** DATASET EXCERPTS follows **

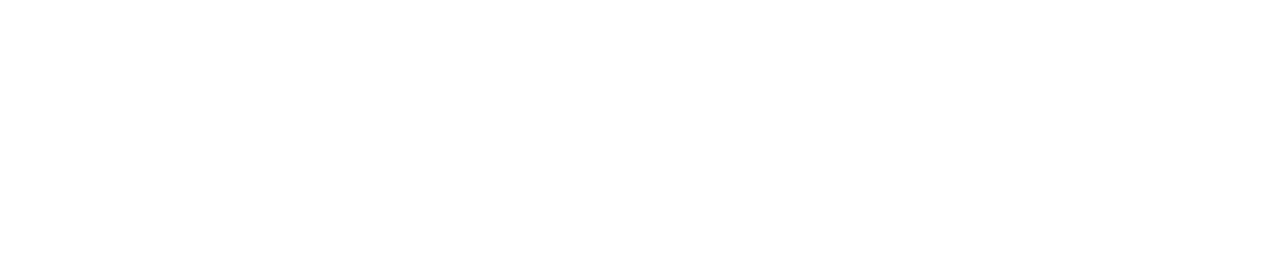
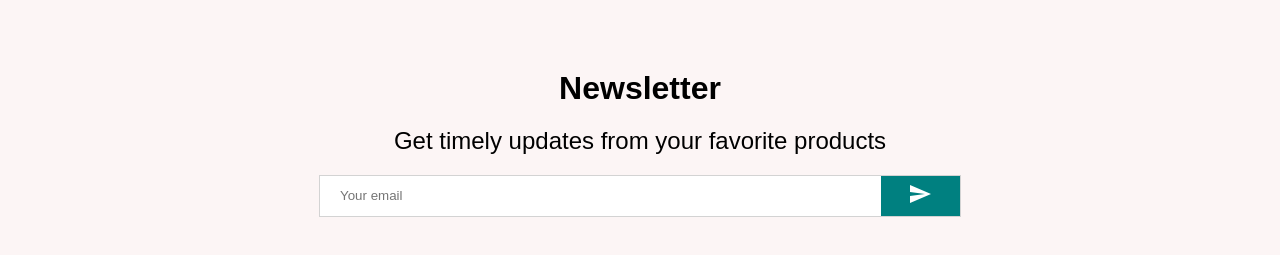
Before and after one commit to chamanoS/React_Ecommerce_Frontend, a React (Create React App) app in the folder react-mini/: page / in a window 1280 px wide. Shown: the part 2353-2608 px from the top of the page. Before the commit the page ends 2256 px from the top, so only its background shows below. Built offline with nearby package versions, Linux system fonts and the light colour scheme; a web font is replaced by a local one.

Commit message:
adding the newsletter and style

```diff
--- /dev/null
+++ b/react-mini/src/components/Newsletter.jsx
@@ -0,0 +1,57 @@
+import { Send } from '@mui/icons-material'
+import styled from 'styled-components'
+
+const Container = styled.div`
+    height:60vh;
+    background-color: #fcf5f5;
+    display:flex;
+    align-items:center;
+    justify-content:center;
+    flex-direction:column;
+
+`
+const Title = styled.h1`
+    fonnt-size: 70px;
+    margin-bottom:20px;
+`
+const Desc = styled.div`
+    font-size:24px;
+    font-weight:300;
+    margin-bottom:20px;
+`
+const InputContainer = styled.div`
+    width:50%;
+    height:40px;
+    background-color:white;
+    display:flex;
+    justify-content:space-between;
+    border: 1px solid lightgray;
+`
+const Input = styled.input`
+    border:none;
+    flex:8;
+    padding-left:20px;
+`
+const Button = styled.button`
+    flex:1;
+    border:none;
+    background-color:teal;
+    color:white;
+`
+
+const Newsletter = () => {
+    return (
+        <Container>
+            <Title>Newsletter</Title>
+            <Desc>Get timely updates from your favorite products</Desc>
+            <InputContainer>
+                <Input placeholder="Your email"/>
+                <Button>
+                    <Send/>
+                </Button>
+            </InputContainer>
+        </Container>
+    )
+}
+
+export default Newsletter
--- a/react-mini/src/pages/Home.jsx
+++ b/react-mini/src/pages/Home.jsx
@@ -4,6 +4,7 @@
 import Slider from '../components/Slider'
 import Categories from '../components/Categories'
 import Products from '../components/Products'
+import Newsletter from '../components/Newsletter'
 
 const Home = () => {
     return (
@@ -13,6 +14,7 @@
             <Slider/>
             <Categories/>
             <Products/>
+            <Newsletter/>
         </div>
     )
 }
```
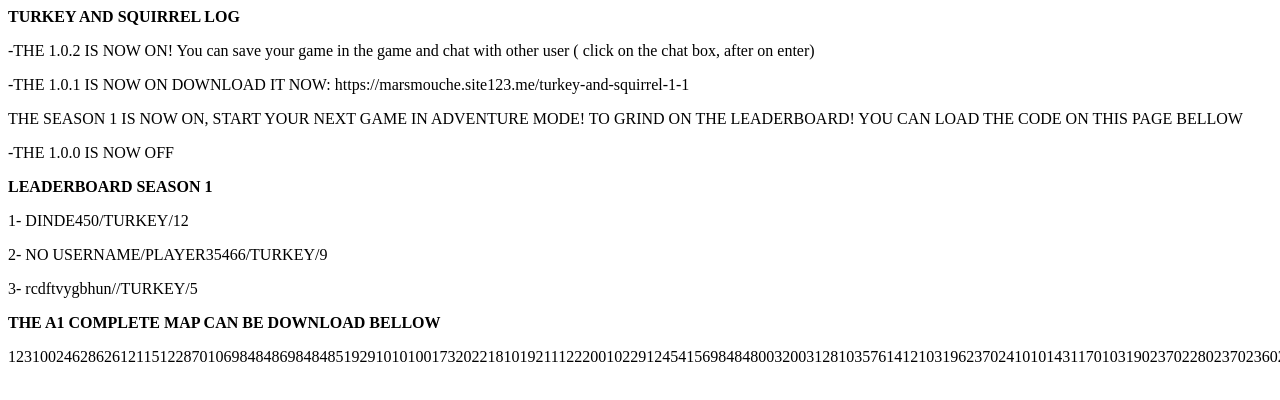
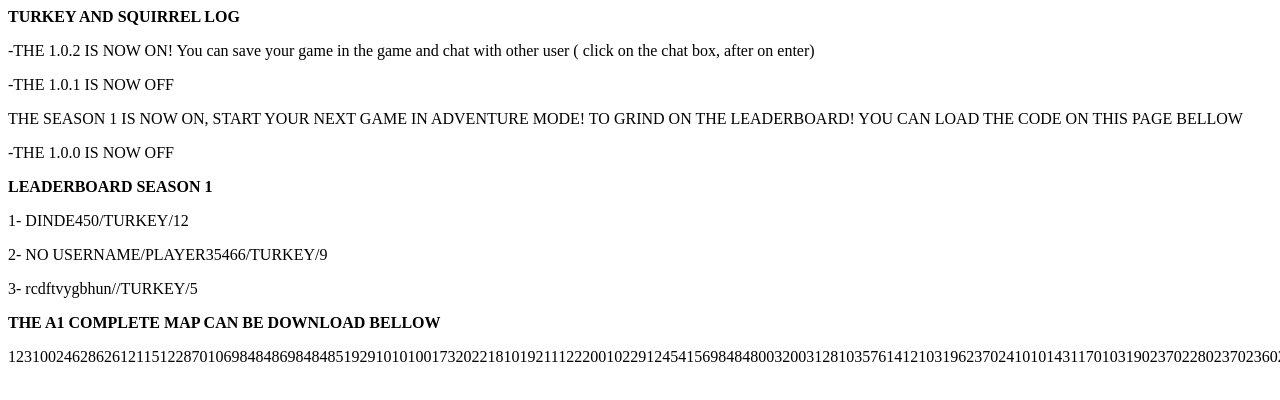
Before and after one commit to MarsmoucheStudio/T-S, a plain HTML site: page index.html in a window 1280 px wide. Shown: the top 400 px of the page. Drawn offline with Linux system fonts and the light colour scheme.

Commit message:
Update index.html

```diff
--- a/index.html
+++ b/index.html
@@ -1,7 +1,7 @@
 <b>TURKEY AND SQUIRREL LOG</b>
 <P>    </P> </P>
 <P>-THE 1.0.2 IS NOW ON! You can save your game in the game and chat with other user ( click on the chat box, after on enter)</p>
-<p>-THE 1.0.1 IS NOW ON DOWNLOAD IT NOW: https://marsmouche.site123.me/turkey-and-squirrel-1-1</p>
+<p>-THE 1.0.1 IS NOW OFF
 
 <p>THE SEASON 1 IS NOW ON, START YOUR NEXT GAME IN ADVENTURE MODE! TO GRIND ON THE LEADERBOARD! YOU CAN LOAD THE CODE ON THIS PAGE BELLOW</p>
 
```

** End of DATASET EXCERPTS **

**WHAT IS NEEDED**:
Some lines in the data above hold the string "from". Find and copy each of them.

**EXERCISE RESPONSE**:
Before and after one commit to chamanoS/React_Ecommerce_Frontend, a React (Create React App) app in the folder react-mini/: page / in a window 1280 px wide. Shown: the part 2353-2608 px from the top of the page. Before the commit the page ends 2256 px from the top, so only its background shows below. Built offline with nearby package versions, Linux system fonts and the light colour scheme; a web font is replaced by a local one.
+import { Send } from '@mui/icons-material'
+import styled from 'styled-components'
+            <Desc>Get timely updates from your favorite products</Desc>
 import Slider from '../components/Slider'
 import Categories from '../components/Categories'
 import Products from '../components/Products'
+import Newsletter from '../components/Newsletter'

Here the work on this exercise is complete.